*** EXTRACTED DATA Section Begins ***
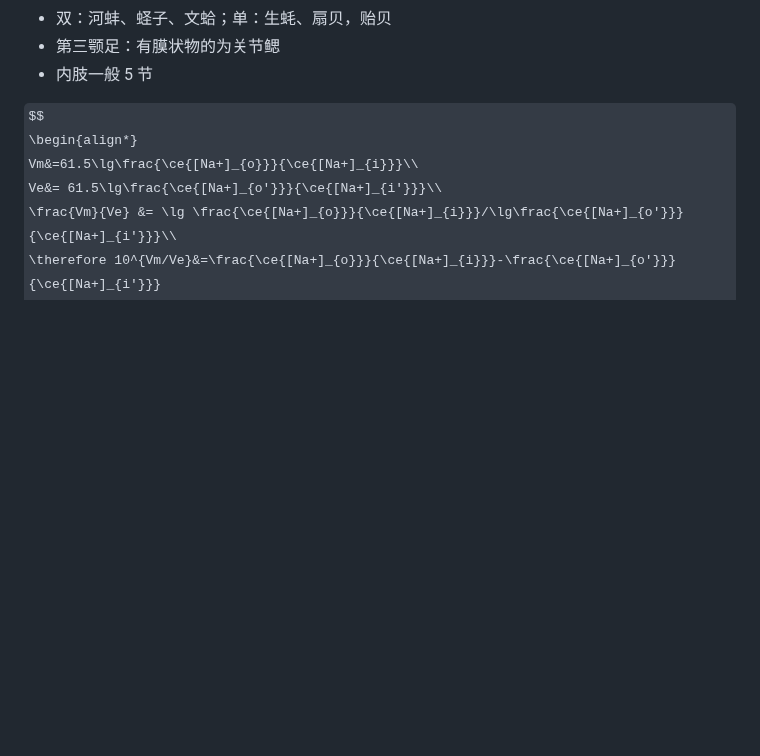
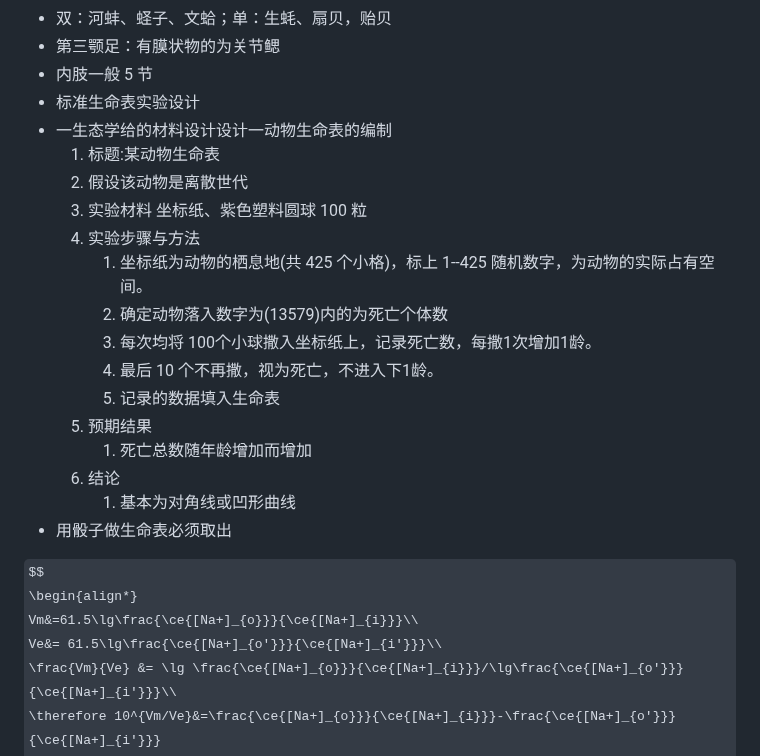
Before and after one commit to ChickenHu/notebook, a Markdown page: temppppppp.md, the part around the change. Rendered like a GitHub page; some formulas as TeX source; blank space fills up the shorter version.

Commit message:
vault backup: 2025-07-22 09:35:44 from ChickieHu's computer
Affected files:
temppppppp.md

```diff
--- a/temppppppp.md
+++ b/temppppppp.md
@@ -55,6 +55,22 @@
 - 双：河蚌、蛏子、文蛤；单：生蚝、扇贝，贻贝
 - 第三颚足：有膜状物的为关节鳃
 - 内肢一般 5 节
+- 标准生命表实验设计
+- 一生态学给的材料设计设计一动物生命表的编制
+	1. 标题:某动物生命表
+	2. 假设该动物是离散世代
+	3. 实验材料 坐标纸、紫色塑料圆球 100 粒
+	4. 实验步骤与方法
+		1. 坐标纸为动物的栖息地(共 425 个小格)，标上 1--425 随机数字，为动物的实际占有空间。
+		2. 确定动物落入数字为(13579)内的为死亡个体数
+		3. 每次均将 100个小球撒入坐标纸上，记录死亡数，每撒1次增加1龄。
+		4. 最后 10 个不再撒，视为死亡，不进入下1龄。
+		5. 记录的数据填入生命表
+	5. 预期结果
+		1. 死亡总数随年龄增加而增加
+	6. 结论
+		1. 基本为对角线或凹形曲线
+- 用骰子做生命表必须取出
 
 
 
```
*** EXTRACTED DATA Section Ends ***
EXERCISE BRIEF
Every line above is to be written out unchanged, with the pictures omitted.

RESULT OF THE EXERCISE
Before and after one commit to ChickenHu/notebook, a Markdown page: temppppppp.md, the part around the change. Rendered like a GitHub page; some formulas as TeX source; blank space fills up the shorter version.

Commit message:
vault backup: 2025-07-22 09:35:44 from ChickieHu's computer
Affected files:
temppppppp.md

```diff
--- a/temppppppp.md
+++ b/temppppppp.md
@@ -55,6 +55,22 @@
 - 双：河蚌、蛏子、文蛤；单：生蚝、扇贝，贻贝
 - 第三颚足：有膜状物的为关节鳃
 - 内肢一般 5 节
+- 标准生命表实验设计
+- 一生态学给的材料设计设计一动物生命表的编制
+	1. 标题:某动物生命表
+	2. 假设该动物是离散世代
+	3. 实验材料 坐标纸、紫色塑料圆球 100 粒
+	4. 实验步骤与方法
+		1. 坐标纸为动物的栖息地(共 425 个小格)，标上 1--425 随机数字，为动物的实际占有空间。
+		2. 确定动物落入数字为(13579)内的为死亡个体数
+		3. 每次均将 100个小球撒入坐标纸上，记录死亡数，每撒1次增加1龄。
+		4. 最后 10 个不再撒，视为死亡，不进入下1龄。
+		5. 记录的数据填入生命表
+	5. 预期结果
+		1. 死亡总数随年龄增加而增加
+	6. 结论
+		1. 基本为对角线或凹形曲线
+- 用骰子做生命表必须取出
 
 
 
```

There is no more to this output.